This is the Double Double Star, also known as Epsilon Lyrae.

The two brightest stars are located 160 light-years from Earth and orbit each other over hundreds of thousands of years. 

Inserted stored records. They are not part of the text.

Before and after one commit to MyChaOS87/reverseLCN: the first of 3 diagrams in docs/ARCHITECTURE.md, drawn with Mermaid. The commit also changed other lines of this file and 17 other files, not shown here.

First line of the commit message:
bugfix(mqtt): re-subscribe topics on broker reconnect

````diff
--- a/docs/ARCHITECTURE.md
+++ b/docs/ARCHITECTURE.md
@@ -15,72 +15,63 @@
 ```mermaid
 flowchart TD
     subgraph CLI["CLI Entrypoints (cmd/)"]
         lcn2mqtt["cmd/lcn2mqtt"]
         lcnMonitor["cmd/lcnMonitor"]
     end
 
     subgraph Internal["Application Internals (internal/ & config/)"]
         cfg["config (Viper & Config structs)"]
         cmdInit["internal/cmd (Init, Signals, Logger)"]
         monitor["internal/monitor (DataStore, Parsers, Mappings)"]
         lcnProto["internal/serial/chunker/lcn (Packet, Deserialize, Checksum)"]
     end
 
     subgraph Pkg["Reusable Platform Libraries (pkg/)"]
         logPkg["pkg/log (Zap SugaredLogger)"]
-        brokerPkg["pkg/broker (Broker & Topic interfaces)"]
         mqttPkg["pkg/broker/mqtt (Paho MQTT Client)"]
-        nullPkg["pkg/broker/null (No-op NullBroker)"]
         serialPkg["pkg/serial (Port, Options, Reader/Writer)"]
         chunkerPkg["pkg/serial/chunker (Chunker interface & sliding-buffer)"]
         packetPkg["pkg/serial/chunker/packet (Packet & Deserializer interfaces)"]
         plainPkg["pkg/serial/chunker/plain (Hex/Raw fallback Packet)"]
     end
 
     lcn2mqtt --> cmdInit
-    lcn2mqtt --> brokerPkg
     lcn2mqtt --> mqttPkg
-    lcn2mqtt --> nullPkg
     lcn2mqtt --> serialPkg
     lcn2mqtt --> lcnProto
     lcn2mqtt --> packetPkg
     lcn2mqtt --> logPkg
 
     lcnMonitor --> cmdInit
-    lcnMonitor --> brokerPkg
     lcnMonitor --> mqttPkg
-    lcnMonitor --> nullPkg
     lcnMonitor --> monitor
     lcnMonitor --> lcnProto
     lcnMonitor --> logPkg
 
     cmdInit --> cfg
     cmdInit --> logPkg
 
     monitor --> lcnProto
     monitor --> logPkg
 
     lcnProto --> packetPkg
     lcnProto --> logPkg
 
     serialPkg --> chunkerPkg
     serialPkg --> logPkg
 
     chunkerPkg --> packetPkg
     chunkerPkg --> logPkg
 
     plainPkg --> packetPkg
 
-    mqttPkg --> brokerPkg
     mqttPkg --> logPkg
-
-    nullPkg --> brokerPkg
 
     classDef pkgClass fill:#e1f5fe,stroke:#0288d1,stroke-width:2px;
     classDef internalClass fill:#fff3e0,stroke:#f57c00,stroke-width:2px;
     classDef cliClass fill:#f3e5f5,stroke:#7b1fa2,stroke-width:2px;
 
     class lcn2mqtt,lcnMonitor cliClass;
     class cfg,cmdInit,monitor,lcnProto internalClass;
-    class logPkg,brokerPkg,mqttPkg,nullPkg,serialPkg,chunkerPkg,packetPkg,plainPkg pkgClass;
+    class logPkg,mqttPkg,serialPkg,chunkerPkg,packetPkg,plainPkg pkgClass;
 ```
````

Writing by Adrian Willings. Originally published on 19 October 2021.